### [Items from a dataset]

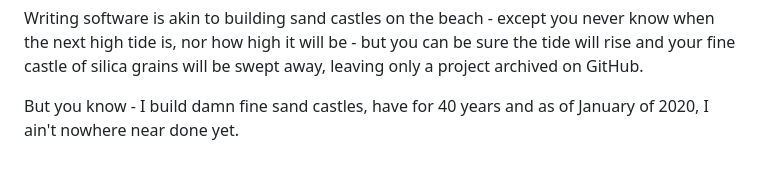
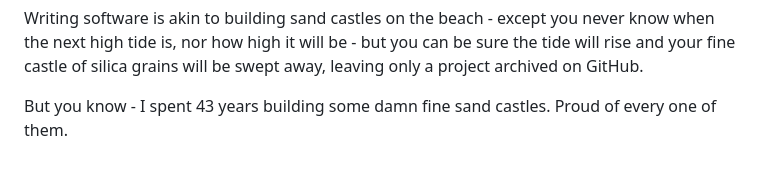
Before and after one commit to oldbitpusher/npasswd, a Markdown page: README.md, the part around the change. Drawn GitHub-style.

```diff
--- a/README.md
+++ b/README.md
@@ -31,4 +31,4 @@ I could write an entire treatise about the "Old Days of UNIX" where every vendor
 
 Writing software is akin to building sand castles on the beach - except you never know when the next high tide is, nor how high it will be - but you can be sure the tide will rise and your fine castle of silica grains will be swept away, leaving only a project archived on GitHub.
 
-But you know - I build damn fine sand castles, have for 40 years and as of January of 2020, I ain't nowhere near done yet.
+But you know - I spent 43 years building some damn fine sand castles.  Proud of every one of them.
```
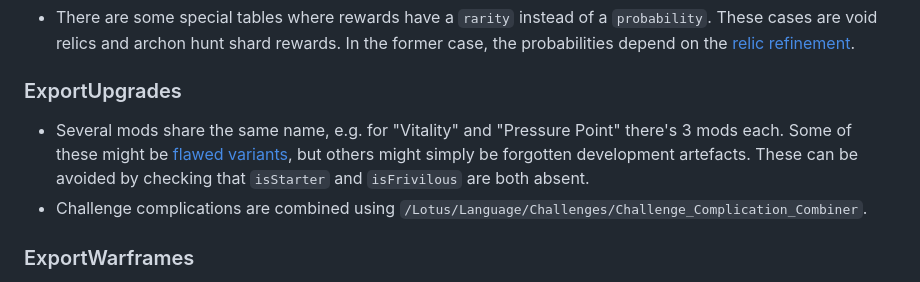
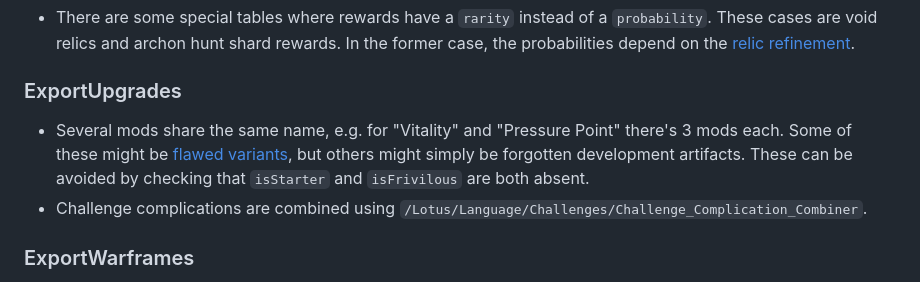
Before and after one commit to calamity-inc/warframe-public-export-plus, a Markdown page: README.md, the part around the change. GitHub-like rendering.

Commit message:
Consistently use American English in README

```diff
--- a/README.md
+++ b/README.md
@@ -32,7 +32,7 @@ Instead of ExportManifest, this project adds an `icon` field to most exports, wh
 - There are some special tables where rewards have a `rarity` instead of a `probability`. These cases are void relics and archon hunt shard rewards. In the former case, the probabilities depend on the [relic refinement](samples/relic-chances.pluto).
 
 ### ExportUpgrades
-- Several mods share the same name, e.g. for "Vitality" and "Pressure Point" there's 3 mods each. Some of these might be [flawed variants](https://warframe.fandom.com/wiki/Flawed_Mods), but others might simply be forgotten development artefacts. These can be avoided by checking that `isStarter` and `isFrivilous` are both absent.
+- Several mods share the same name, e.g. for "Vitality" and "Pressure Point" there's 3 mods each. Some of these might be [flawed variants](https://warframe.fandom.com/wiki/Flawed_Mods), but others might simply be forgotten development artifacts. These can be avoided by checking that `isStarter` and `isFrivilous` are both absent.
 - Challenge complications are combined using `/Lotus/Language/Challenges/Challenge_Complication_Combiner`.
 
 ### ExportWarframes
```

---

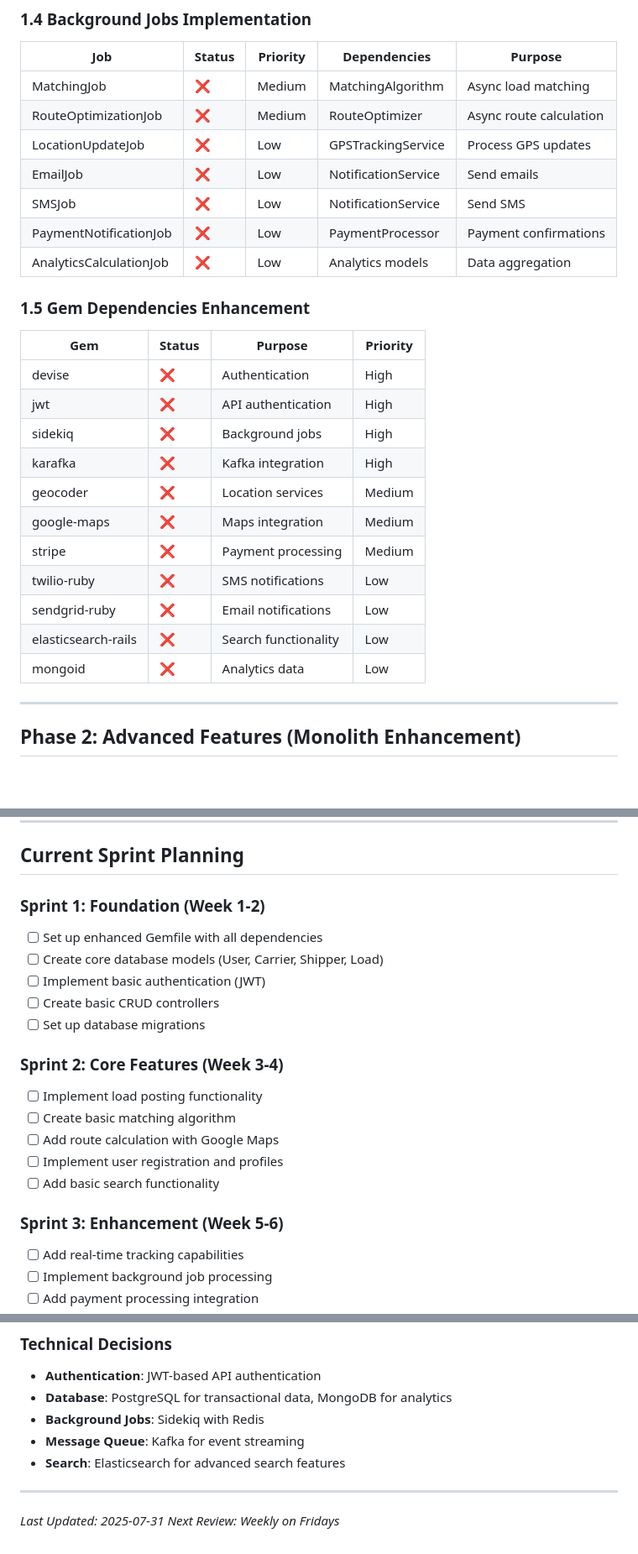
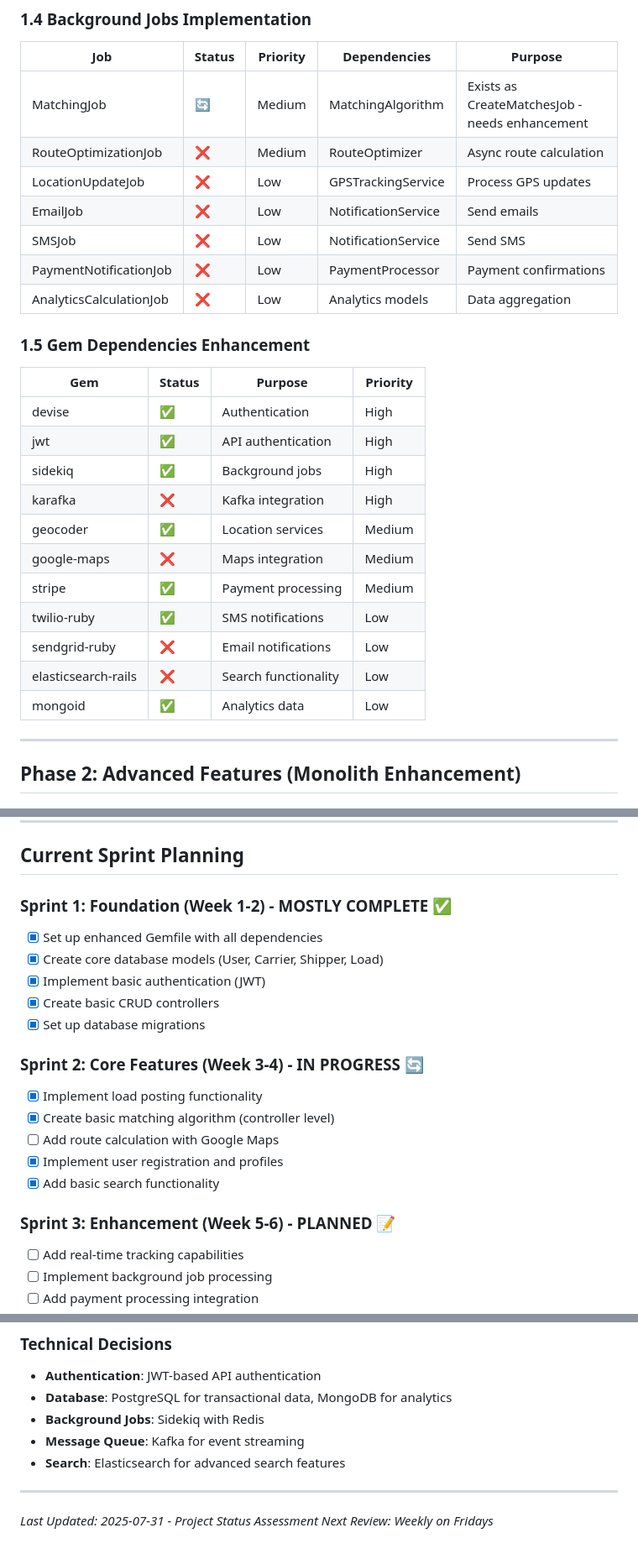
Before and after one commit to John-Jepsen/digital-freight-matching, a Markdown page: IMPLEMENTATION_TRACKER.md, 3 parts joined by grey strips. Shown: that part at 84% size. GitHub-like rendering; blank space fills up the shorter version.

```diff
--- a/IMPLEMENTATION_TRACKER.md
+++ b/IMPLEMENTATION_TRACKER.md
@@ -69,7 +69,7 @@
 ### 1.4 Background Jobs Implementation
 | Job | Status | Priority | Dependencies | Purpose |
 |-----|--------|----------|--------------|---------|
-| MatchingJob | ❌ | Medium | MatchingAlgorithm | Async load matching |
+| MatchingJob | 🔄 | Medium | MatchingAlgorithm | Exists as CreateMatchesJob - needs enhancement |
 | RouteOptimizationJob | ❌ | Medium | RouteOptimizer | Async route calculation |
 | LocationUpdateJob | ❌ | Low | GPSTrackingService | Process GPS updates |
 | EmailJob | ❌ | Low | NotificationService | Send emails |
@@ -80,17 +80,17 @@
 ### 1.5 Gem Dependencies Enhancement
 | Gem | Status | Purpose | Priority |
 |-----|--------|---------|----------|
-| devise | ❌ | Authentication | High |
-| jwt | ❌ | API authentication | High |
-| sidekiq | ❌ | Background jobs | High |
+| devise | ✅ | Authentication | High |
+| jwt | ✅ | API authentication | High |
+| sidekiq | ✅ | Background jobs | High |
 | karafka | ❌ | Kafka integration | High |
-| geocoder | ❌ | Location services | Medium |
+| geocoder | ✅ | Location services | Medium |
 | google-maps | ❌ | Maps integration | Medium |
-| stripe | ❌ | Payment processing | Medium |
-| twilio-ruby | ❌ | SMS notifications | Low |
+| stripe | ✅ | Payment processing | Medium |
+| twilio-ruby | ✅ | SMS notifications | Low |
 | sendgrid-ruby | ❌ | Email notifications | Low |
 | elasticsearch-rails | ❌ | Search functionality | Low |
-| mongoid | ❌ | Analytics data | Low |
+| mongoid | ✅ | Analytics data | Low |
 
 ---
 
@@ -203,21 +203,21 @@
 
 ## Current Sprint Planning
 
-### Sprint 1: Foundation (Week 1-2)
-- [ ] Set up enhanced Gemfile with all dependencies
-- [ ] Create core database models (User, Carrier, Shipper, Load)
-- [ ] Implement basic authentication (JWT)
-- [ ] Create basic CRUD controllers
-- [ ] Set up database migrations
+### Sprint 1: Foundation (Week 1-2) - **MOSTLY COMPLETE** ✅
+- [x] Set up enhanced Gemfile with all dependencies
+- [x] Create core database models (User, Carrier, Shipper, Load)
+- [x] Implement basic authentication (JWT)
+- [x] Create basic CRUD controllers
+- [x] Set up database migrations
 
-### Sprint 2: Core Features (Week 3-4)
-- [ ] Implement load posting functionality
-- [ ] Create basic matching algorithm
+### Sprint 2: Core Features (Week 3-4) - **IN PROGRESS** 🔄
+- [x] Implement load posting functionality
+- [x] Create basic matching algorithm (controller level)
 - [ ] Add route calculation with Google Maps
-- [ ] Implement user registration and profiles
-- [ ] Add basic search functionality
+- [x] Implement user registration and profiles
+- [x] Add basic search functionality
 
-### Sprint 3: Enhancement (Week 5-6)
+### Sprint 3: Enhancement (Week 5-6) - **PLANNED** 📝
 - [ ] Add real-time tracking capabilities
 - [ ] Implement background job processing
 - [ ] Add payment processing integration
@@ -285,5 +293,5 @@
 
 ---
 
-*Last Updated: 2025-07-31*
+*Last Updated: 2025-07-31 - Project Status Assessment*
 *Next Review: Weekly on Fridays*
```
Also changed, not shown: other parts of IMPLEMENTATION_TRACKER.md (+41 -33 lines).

### [Required work]
Which lines of the data contain the string "README"? Copy each one.

### [Written answer]
Before and after one commit to oldbitpusher/npasswd, a Markdown page: README.md, the part around the change. Drawn GitHub-style.
--- a/README.md
+++ b/README.md
Before and after one commit to calamity-inc/warframe-public-export-plus, a Markdown page: README.md, the part around the change. GitHub-like rendering.
Consistently use American English in README
--- a/README.md
+++ b/README.md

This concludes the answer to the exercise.